══ Data for the task ══
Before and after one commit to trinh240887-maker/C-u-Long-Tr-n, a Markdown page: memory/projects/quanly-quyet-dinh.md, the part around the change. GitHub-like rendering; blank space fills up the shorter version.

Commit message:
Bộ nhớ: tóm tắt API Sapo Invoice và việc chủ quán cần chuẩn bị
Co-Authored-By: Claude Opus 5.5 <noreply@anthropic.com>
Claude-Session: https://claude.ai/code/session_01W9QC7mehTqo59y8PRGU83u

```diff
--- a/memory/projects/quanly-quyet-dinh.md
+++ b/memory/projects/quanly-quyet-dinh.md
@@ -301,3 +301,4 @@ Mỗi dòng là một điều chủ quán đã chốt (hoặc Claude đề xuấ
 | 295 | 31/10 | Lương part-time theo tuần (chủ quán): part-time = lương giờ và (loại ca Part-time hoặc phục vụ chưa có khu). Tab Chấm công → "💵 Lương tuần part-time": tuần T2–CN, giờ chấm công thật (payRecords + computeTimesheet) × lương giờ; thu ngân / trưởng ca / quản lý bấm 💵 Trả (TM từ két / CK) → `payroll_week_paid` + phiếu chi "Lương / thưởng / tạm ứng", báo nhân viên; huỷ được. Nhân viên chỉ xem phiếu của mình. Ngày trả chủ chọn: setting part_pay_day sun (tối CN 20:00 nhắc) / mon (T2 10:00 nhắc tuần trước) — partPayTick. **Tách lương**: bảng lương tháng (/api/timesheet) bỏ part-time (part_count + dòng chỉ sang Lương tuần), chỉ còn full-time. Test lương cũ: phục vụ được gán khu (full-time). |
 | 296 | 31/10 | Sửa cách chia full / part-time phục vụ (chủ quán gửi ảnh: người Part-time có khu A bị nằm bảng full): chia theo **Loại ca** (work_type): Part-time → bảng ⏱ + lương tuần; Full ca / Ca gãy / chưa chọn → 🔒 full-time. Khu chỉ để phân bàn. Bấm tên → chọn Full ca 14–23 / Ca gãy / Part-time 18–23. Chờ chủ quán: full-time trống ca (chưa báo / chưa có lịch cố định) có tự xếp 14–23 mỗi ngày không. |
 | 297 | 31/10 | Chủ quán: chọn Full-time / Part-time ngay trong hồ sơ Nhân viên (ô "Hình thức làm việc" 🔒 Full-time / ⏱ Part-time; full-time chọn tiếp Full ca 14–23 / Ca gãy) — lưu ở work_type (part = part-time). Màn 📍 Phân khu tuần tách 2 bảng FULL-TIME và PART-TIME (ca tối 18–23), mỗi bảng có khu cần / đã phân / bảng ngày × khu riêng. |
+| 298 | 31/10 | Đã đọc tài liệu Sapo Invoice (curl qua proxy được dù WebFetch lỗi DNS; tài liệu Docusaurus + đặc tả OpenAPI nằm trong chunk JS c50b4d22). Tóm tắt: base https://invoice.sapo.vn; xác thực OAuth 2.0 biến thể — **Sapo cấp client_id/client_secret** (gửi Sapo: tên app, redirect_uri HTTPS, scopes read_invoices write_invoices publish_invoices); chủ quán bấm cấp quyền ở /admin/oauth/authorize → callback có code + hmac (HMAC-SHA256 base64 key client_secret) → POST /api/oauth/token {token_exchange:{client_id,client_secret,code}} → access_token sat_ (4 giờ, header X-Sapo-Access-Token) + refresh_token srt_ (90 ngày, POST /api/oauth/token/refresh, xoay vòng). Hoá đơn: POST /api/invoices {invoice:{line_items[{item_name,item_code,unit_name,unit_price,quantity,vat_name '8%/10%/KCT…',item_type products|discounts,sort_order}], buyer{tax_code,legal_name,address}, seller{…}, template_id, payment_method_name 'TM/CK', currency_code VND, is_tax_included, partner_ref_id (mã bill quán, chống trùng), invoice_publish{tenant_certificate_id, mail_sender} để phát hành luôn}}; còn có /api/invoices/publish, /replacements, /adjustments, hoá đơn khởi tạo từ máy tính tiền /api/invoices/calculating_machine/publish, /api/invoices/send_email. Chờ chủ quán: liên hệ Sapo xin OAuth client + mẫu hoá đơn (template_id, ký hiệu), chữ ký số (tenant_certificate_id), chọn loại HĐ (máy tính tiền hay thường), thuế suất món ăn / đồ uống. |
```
═══
══ Data for the task ══
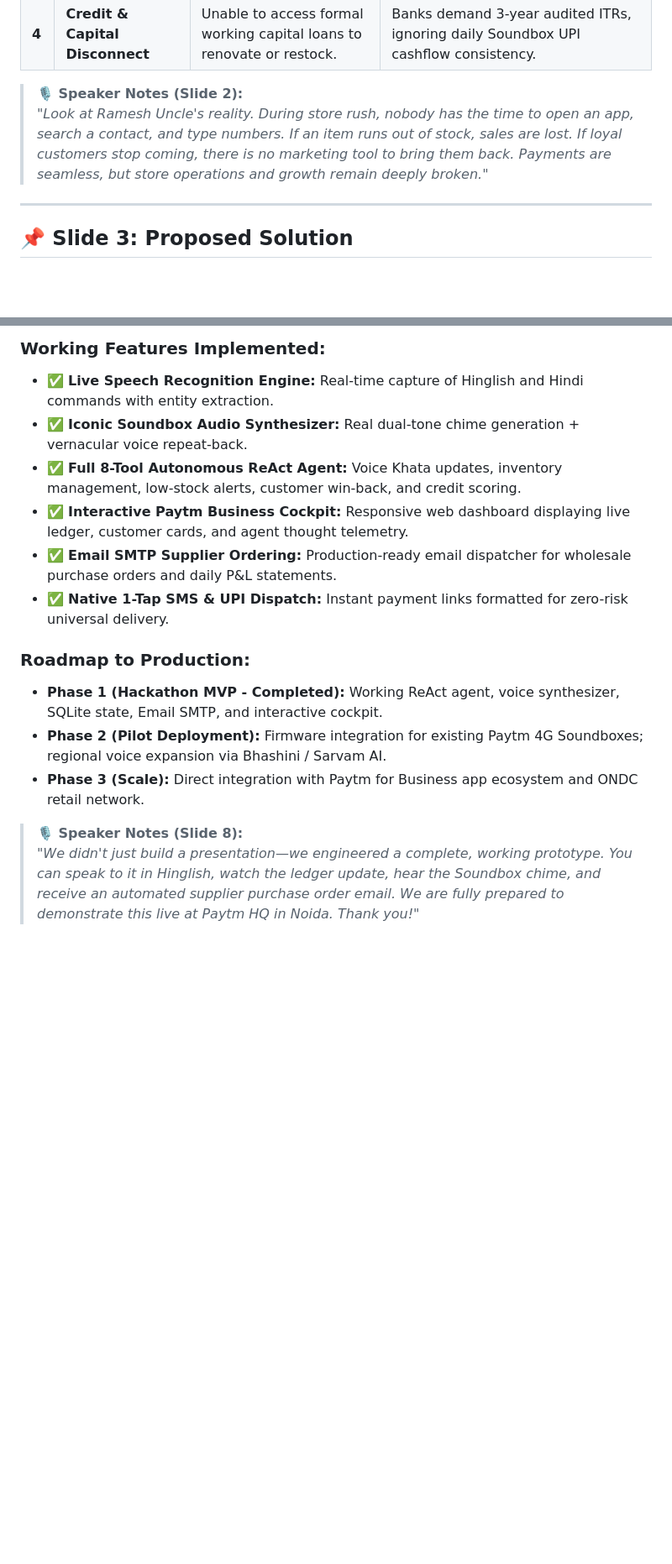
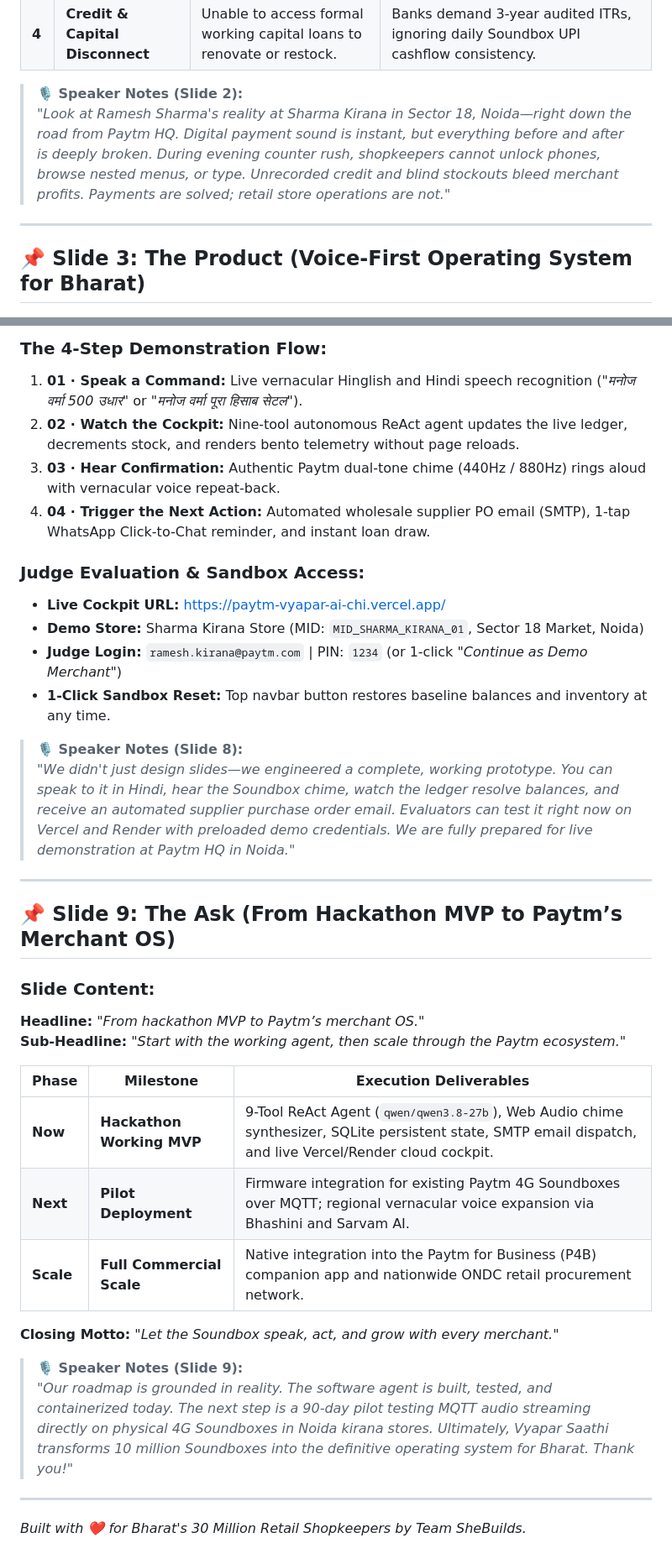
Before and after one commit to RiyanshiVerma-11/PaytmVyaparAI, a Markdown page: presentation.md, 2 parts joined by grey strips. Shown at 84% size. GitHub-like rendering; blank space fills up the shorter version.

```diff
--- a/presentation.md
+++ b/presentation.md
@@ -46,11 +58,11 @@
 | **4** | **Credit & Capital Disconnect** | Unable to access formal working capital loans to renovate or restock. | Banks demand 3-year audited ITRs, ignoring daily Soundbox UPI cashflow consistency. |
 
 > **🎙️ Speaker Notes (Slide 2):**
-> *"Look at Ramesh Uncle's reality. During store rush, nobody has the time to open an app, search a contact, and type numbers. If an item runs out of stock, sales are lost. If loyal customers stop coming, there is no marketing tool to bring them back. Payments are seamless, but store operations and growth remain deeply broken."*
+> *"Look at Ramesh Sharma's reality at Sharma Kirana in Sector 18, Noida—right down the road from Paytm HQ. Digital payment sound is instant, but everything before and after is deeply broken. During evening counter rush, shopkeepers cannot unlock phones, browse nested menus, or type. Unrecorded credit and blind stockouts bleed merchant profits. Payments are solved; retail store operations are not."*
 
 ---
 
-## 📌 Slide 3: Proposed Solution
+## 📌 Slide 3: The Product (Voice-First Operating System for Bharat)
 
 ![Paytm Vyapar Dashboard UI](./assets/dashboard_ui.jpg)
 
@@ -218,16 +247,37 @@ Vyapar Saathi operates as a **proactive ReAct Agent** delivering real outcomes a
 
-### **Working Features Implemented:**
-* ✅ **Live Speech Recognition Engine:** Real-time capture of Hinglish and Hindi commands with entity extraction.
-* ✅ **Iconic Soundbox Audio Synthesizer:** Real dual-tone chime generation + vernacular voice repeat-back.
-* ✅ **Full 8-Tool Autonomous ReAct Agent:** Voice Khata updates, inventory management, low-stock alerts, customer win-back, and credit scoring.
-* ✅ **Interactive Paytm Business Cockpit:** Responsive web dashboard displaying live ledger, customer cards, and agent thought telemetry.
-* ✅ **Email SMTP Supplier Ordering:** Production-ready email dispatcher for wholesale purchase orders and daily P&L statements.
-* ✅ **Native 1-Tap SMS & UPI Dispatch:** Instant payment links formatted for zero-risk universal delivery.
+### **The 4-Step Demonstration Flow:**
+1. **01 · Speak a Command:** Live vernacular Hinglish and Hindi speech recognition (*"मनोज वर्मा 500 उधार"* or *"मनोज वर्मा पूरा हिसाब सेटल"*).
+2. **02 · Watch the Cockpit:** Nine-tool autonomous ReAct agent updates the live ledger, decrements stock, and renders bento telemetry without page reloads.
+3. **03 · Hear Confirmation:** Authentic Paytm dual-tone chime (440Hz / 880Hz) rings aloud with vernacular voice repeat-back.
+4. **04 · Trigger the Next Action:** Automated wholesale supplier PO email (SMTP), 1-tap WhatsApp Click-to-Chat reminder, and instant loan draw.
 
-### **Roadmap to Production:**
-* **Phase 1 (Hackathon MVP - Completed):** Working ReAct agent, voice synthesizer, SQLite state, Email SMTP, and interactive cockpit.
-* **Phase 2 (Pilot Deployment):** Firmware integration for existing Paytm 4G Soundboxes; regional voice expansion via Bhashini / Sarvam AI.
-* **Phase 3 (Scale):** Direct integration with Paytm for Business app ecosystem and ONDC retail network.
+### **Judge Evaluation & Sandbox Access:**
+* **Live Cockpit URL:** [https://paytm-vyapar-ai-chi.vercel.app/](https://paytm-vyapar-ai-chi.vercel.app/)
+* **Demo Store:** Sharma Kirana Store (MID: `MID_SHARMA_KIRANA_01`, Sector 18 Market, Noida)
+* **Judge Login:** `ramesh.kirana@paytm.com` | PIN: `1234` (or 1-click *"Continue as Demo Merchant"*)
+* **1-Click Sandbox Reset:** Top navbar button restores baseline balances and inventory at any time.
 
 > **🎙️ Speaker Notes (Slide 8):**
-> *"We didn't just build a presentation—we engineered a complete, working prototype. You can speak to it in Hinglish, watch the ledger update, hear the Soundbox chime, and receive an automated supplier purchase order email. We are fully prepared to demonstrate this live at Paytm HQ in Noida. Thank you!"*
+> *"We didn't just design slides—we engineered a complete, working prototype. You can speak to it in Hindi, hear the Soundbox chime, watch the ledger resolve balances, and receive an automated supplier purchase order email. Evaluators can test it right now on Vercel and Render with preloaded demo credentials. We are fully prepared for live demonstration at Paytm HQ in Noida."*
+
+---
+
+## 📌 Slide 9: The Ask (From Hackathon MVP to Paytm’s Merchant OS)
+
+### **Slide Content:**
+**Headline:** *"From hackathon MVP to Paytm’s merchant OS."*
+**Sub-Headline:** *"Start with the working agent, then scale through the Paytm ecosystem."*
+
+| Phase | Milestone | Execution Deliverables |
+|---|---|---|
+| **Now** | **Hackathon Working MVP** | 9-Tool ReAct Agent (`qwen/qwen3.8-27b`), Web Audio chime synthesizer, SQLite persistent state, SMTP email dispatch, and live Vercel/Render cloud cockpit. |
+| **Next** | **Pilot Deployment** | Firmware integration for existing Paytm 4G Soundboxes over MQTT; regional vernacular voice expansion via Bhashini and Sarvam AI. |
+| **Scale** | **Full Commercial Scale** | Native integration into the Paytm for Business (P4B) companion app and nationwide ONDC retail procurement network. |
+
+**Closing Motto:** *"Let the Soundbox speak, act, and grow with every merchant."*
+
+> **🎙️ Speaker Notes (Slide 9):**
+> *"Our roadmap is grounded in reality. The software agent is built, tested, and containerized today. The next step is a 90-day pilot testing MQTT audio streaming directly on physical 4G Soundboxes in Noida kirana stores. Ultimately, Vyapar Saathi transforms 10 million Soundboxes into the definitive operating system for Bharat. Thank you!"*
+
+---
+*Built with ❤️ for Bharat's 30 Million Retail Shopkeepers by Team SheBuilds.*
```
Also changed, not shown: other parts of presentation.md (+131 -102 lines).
═══
▶ **Exercise goal**:
What is needed is every line of the records that contains the word "Phase".

▶ **Output of the task**:
-* **Phase 1 (Hackathon MVP - Completed):** Working ReAct agent, voice synthesizer, SQLite state, Email SMTP, and interactive cockpit.
-* **Phase 2 (Pilot Deployment):** Firmware integration for existing Paytm 4G Soundboxes; regional voice expansion via Bhashini / Sarvam AI.
-* **Phase 3 (Scale):** Direct integration with Paytm for Business app ecosystem and ONDC retail network.
+| Phase | Milestone | Execution Deliverables |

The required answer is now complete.